“Modern context glorifies extreme range of motion.”
There are many images of beautiful skinny young (more or less) women in somewhat impossible yoga poses out there. Those image portfolios get followers. Thousands, millions, I hear.
Then there are thoughtful highly evolved individuals who are compelled to alert their audiences to the misguidedness and dangers of the situation. Such as the opening sentence about the modern context.
I am not being all that sarcastic here. Most of the people having a thing or two to say about “instagram yoga” have been thoughtful and highly evolved. In my experience. No, really, take a look at this project by one of the most enlightened people walking the earth today.
Most of them have been men. In my experience.
I get it. The exclusivity. The pitfalls for the beholder. Some 10-15 years ago, I had on my wall a picture from a Yoga Journal Calendar: a thin woman in blue, in an effortless scorpion pose, against a serene blue background. I don’t have the picture anymore. I have the longing to touch my head with my toes. While bending backwards. While balancing on my arms. Effortlessly. Which is not the point. I get it.
There are also pitfalls for the beheld. Which brings me to my point.

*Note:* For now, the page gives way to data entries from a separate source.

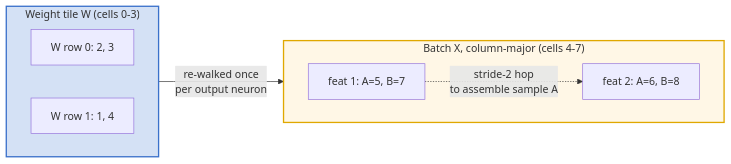
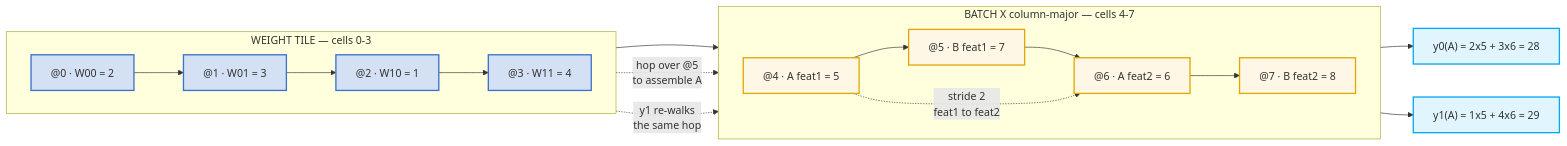
The second of 5 diagrams in docs/concepts/linear-algebra/linear-layer.md (jsavinash/artificial-intelligence-study-guide), drawn with Mermaid before and after one commit. The commit also changed other lines of this file, not shown here.

First line of the commit message:
Render Memory Ribbon Example fully in mermaid

````diff
--- a/docs/concepts/linear-algebra/linear-layer.md
+++ b/docs/concepts/linear-algebra/linear-layer.md
@@ -64,20 +56,35 @@
 ```mermaid
 graph LR
-    subgraph Wtile["Weight tile W (cells 0-3)"]
+    subgraph C1W["WEIGHT TILE — cells 0-3"]
         direction LR
-        WR0["W row 0: 2, 3"]
-        WR1["W row 1: 1, 4"]
+        c1a0["@0 · W00 = 2"]
+        c1a1["@1 · W01 = 3"]
+        c1a2["@2 · W10 = 1"]
+        c1a3["@3 · W11 = 4"]
     end
 
-    subgraph Xbatch["Batch X, column-major (cells 4-7)"]
+    subgraph C1X["BATCH X column-major — cells 4-7"]
         direction LR
-        F1["feat 1: A=5, B=7"]
-        F2["feat 2: A=6, B=8"]
-        F1 -.->|"stride-2 hop<br>to assemble sample A"| F2
+        c1a4["@4 · A feat1 = 5"]
+        c1a5["@5 · B feat1 = 7"]
+        c1a6["@6 · A feat2 = 6"]
+        c1a7["@7 · B feat2 = 8"]
     end
 
-    Wtile -->|"re-walked once<br>per output neuron"| Xbatch
+    yA0["y0(A) = 2x5 + 3x6 = 28"]
+    yA1["y1(A) = 1x5 + 4x6 = 29"]
 
-    style Wtile fill:#d4e1f5,stroke:#3b71ca,stroke-width:2px
-    style Xbatch fill:#fff7e6,stroke:#e0a800,stroke-width:2px
+    c1a0 --> c1a1 --> c1a2 --> c1a3 --> c1a4 --> c1a5 --> c1a6 --> c1a7
+    c1a1 -.->|"hop over @5<br>to assemble A"| c1a4
+    c1a4 -.->|"stride 2<br>feat1 to feat2"| c1a6
+    c1a3 -.->|"y1 re-walks<br>the same hop"| c1a4
+    c1a6 --> yA0
+    c1a6 --> yA1
+
+    classDef wcell fill:#d4e1f5,stroke:#3b71ca,stroke-width:2px
+    classDef xcell fill:#fff7e6,stroke:#e0a800,stroke-width:2px
+    classDef out fill:#e1f5fe,stroke:#03a9f4,stroke-width:2px
+    class c1a0,c1a1,c1a2,c1a3 wcell
+    class c1a4,c1a5,c1a6,c1a7 xcell
+    class yA0,yA1 out
 ```
````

Some of us have grown up feeling like failures at anything physical. Our limber bodies bruise and get hurt easily when we run around kicking or flinging objects. Our tiny frames refuse to grow enough muscle to lift much or to through far. Our loose joints lack focus needed for fast running, jumping, or bicycling. Our little lungs and tiny shoulders don’t carry us fast in the water. What is he source of enjoyment for others, for us is the source of embarrassment, stress, anxiety. We are weak.

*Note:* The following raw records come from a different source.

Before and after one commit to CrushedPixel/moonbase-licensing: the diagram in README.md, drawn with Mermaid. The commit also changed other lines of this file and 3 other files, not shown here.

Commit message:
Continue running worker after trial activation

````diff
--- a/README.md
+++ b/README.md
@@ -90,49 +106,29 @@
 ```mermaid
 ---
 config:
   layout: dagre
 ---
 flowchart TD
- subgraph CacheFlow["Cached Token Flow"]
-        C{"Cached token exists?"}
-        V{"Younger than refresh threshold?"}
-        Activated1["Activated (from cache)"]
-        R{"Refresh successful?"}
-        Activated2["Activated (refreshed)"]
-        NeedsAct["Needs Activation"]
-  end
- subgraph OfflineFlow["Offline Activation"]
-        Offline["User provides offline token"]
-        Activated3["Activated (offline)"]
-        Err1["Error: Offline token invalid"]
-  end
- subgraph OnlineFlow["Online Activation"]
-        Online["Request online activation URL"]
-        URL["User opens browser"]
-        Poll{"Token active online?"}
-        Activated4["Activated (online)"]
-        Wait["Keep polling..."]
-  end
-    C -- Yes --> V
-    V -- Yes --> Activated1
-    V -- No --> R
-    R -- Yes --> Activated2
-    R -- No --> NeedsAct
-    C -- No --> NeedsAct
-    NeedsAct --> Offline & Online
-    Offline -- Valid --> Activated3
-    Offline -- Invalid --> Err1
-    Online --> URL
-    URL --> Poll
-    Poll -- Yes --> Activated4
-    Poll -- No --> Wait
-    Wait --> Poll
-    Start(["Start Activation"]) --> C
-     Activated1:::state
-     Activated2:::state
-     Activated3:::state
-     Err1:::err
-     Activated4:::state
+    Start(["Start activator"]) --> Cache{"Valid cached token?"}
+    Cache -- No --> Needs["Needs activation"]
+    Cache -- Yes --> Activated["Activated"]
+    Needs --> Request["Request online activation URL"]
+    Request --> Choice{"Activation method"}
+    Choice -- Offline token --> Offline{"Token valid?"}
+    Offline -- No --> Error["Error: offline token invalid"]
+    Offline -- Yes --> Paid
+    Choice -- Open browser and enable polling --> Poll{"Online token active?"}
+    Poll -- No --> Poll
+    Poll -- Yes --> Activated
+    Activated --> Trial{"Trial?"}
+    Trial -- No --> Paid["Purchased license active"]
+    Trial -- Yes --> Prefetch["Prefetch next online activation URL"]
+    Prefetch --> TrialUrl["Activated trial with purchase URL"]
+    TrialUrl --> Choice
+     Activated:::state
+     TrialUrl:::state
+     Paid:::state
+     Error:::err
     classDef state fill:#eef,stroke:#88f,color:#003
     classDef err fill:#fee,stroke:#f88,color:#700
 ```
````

Then we discover yoga and that fact that we can touch our toes with our fingers or our ears or whatever body part is suddenly sort of cool. Then we learn stability – slowly, patiently, mindfully. We build the muscle, not much, enough to hold our own body weight. We feel strong. We feel calm and balanced. We feel powerful.
Going back to those images… Maybe they glorify the extremes. Not more so than say your professional sports do. Maybe they are a symptom and cause of a bit of misguidedness. Who has not wandered off any path worth walking?
If we have to talk about the digressions, let’s also consider this:
Those images are what our strength looks like.